The Blechnum family extends to over 200 different species of fern and includes some hardy and easy to grow species. Blechnum ferns are well worth growing in the understory of larger tree ferns. In there native habitat Blechnum ferns are found in the forest understory and provide a blanket of foliage often punctuated with a splash of pink or red colour on new fronds.

The name Blechnum is derived from the Greek ‘blechnon’ which is an ancient name for fern.

The majority of Blechnum ferns are concentrated in the Southern hemisphere.

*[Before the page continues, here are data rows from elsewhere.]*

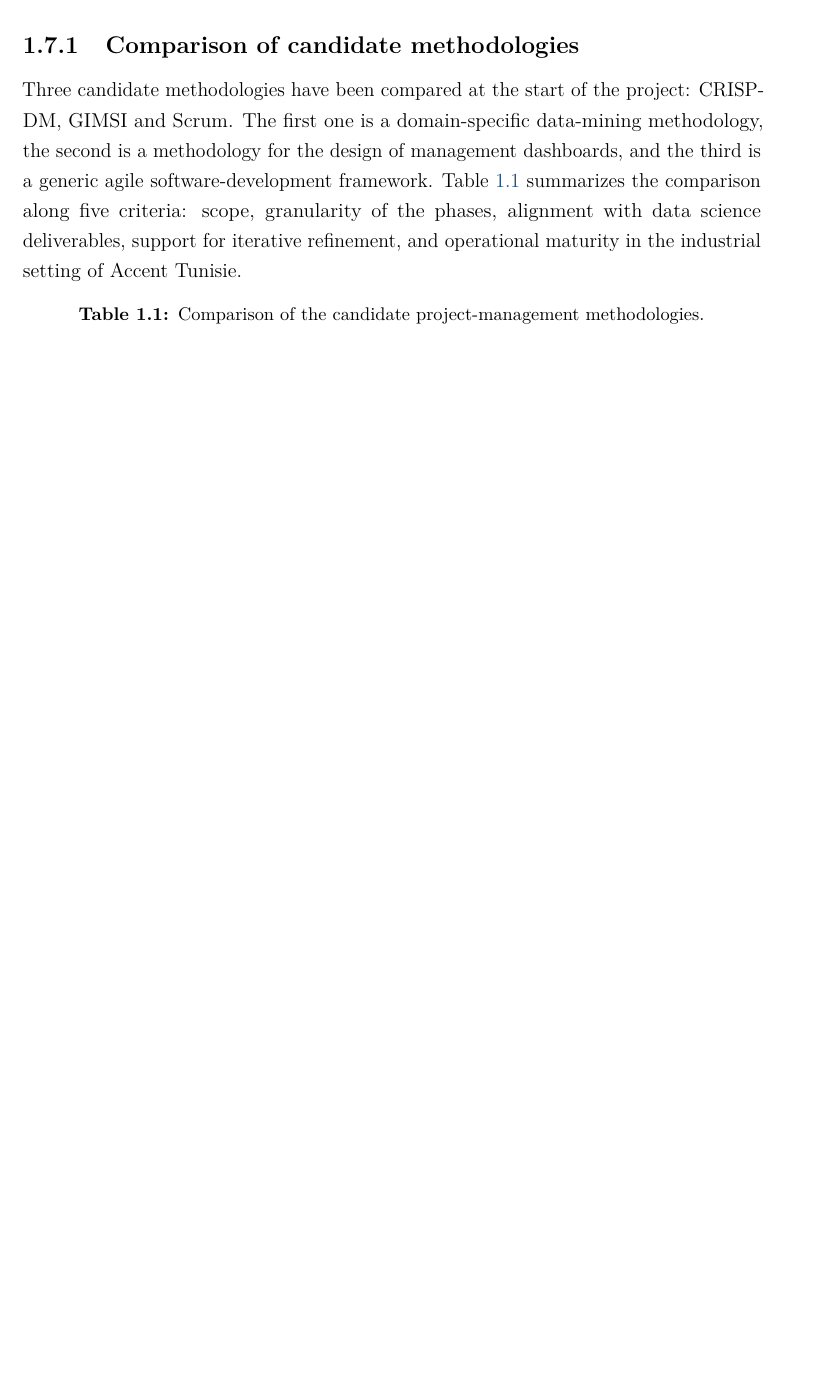
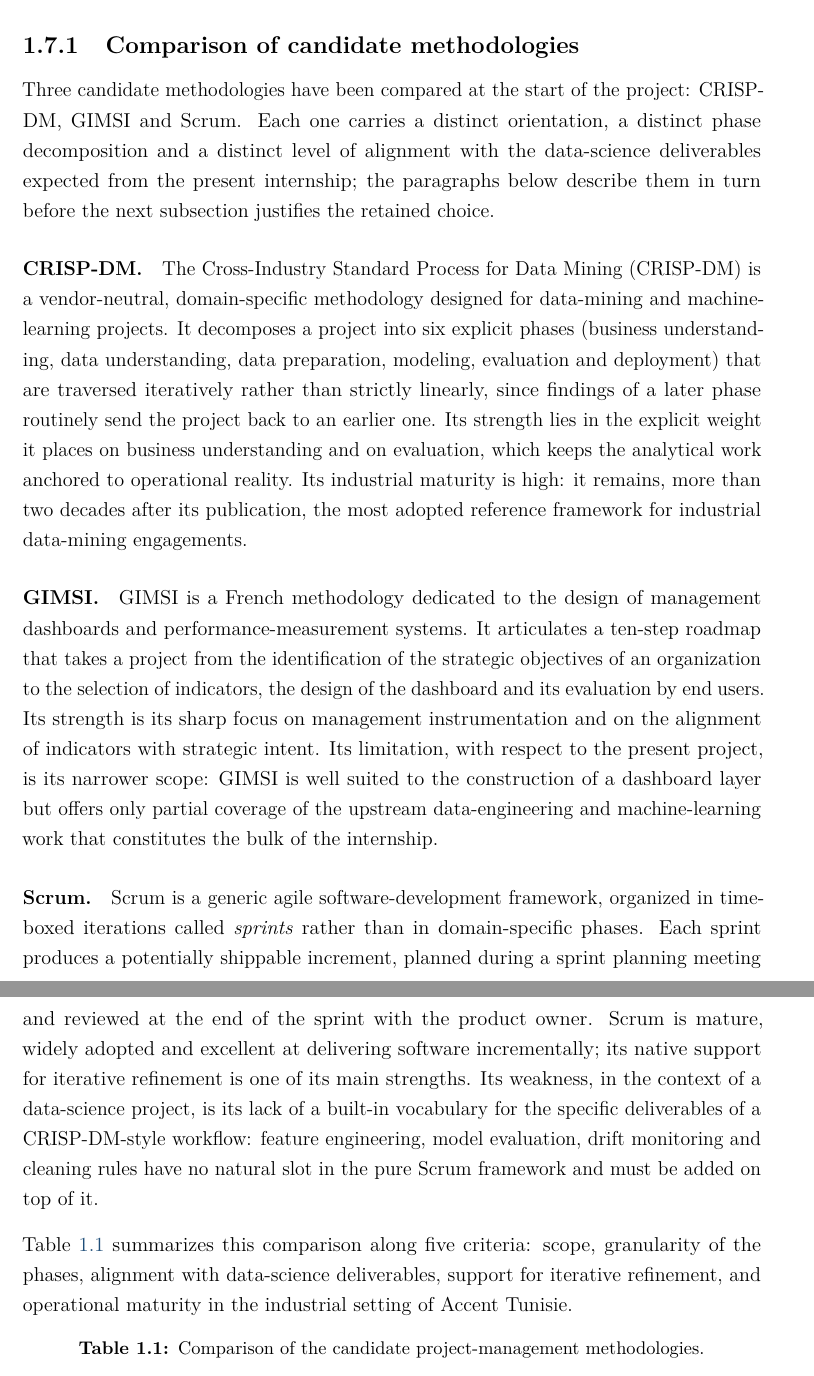
Before and after one commit to MohamedAliChaouachi/accent-fleet-analytics, a LaTeX thesis (report/main.tex, which reads report/chapters/chapter1_general_context.tex): part of page 28 of 96 before the commit and two parts of pages 28 and 29 of 97 after it, the two joined at a grey line, cut so that both start at the same text, the shorter picture padded with empty space. Compiled offline with pdfLaTeX.

Commit message:
report(ch1): expand methodology comparison into one paragraph per framework

```diff
--- a/report/chapters/chapter1_general_context.tex
+++ b/report/chapters/chapter1_general_context.tex
@@ -95,7 +95,15 @@ The expected benefits, measured against the limitations of the existing system,
 \section{Project management methodology}
 
 \subsection{Comparison of candidate methodologies}
-Three candidate methodologies have been compared at the start of the project: CRISP-DM, GIMSI and Scrum. The first one is a domain-specific data-mining methodology, the second is a methodology for the design of management dashboards, and the third is a generic agile software-development framework. Table~\ref{tab:method-compare} summarizes the comparison along five criteria: scope, granularity of the phases, alignment with data science deliverables, support for iterative refinement, and operational maturity in the industrial setting of \hostorg.
+Three candidate methodologies have been compared at the start of the project: CRISP-DM, GIMSI and Scrum. Each one carries a distinct orientation, a distinct phase decomposition and a distinct level of alignment with the data-science deliverables expected from the present internship; the paragraphs below describe them in turn before the next subsection justifies the retained choice.
+
+\paragraph{CRISP-DM.} The Cross-Industry Standard Process for Data Mining (CRISP-DM) is a vendor-neutral, domain-specific methodology designed for data-mining and machine-learning projects. It decomposes a project into six explicit phases (business understanding, data understanding, data preparation, modeling, evaluation and deployment) that are traversed iteratively rather than strictly linearly, since findings of a later phase routinely send the project back to an earlier one. Its strength lies in the explicit weight it places on business understanding and on evaluation, which keeps the analytical work anchored to operational reality. Its industrial maturity is high: it remains, more than two decades after its publication, the most adopted reference framework for industrial data-mining engagements.
+
+\paragraph{GIMSI.} GIMSI is a French methodology dedicated to the design of management dashboards and performance-measurement systems. It articulates a ten-step roadmap that takes a project from the identification of the strategic objectives of an organization to the selection of indicators, the design of the dashboard and its evaluation by end users. Its strength is its sharp focus on management instrumentation and on the alignment of indicators with strategic intent. Its limitation, with respect to the present project, is its narrower scope: GIMSI is well suited to the construction of a dashboard layer but offers only partial coverage of the upstream data-engineering and machine-learning work that constitutes the bulk of the internship.
+
+\paragraph{Scrum.} Scrum is a generic agile software-development framework, organized in time-boxed iterations called \emph{sprints} rather than in domain-specific phases. Each sprint produces a potentially shippable increment, planned during a sprint planning meeting and reviewed at the end of the sprint with the product owner. Scrum is mature, widely adopted and excellent at delivering software incrementally; its native support for iterative refinement is one of its main strengths. Its weakness, in the context of a data-science project, is its lack of a built-in vocabulary for the specific deliverables of a CRISP-DM-style workflow: feature engineering, model evaluation, drift monitoring and cleaning rules have no natural slot in the pure Scrum framework and must be added on top of it.
+
+Table~\ref{tab:method-compare} summarizes this comparison along five criteria: scope, granularity of the phases, alignment with data-science deliverables, support for iterative refinement, and operational maturity in the industrial setting of \hostorg.
 
 \begin{table}[h]
 \centering
```
Also changed, not shown: report/main.pdf, report/chapters/chapter1_general_context.tex (2 more changed lines), 4 other files.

There are a few native to the northern hemisphere including Blechnum spicant the ‘ladder fern’ or ‘deer fern’ which doesn’t form a trunk is a native species to many parts of Europe and Western North America. One interesting species that grows in the Southern hemisphere and also doesn’t form a trunk is Blechnum orientale (pictured below) this species has beautiful waxy green leaves with a tint of orange on new emerging fronds. Our Fern Files are going to focus on species which form trunks and can be loosely classed as tree ferns.

Blechnum orientale a tropical non trunk forming species

There are two types of Blechnum ferns, those that are considered dimorphic where the fertile and sterile fronds differ in shape. The fertile fronds are thinner in shape and stand erect from the crown in early summer. This is different from many other species of fern where fertile and sterile fronds are very similar. Ferns which do not have a true distinction between sterile and fertile fronds are classed as monomorphic.

The majority of the Blechnum family have simple fronds where the pinnae are only divided once. With most species, the pinnae are fairly wide with little space in between, giving the fronds the appearance of large, coarse textured leaves. In general the fronds are smaller in size than many other tree ferns and but often eye catching in the forest understory. Blechnum’s do not look like a typical tree fern such as Cyathea cooperi of Dicksonia antarctica but instead resemble Cycas, this is true of the likeness between Cycas revoluta and Blechnum discolor in their shuttlecock form and all round structure.

In general Blechnum’s tend to be quite hardy and the non trunk forming make excellent ground cover plants. Varieties such as Blechnum novae-zelandiae (pictured below), Blechnum penna-marina from New Zealand and British native Blechnum Spicant make excellent ground cover ferns that are resilient to frosts down to around -8°C (18°F). The trunk forming varieties tend to be less tolerant of cold and a lack of moisture and require more care than the ground cover species, but are still well worth trying in your garden or in pots and containers.

Blechnum novae-zelandiae growing alongside a stream near Taupo, New Zealand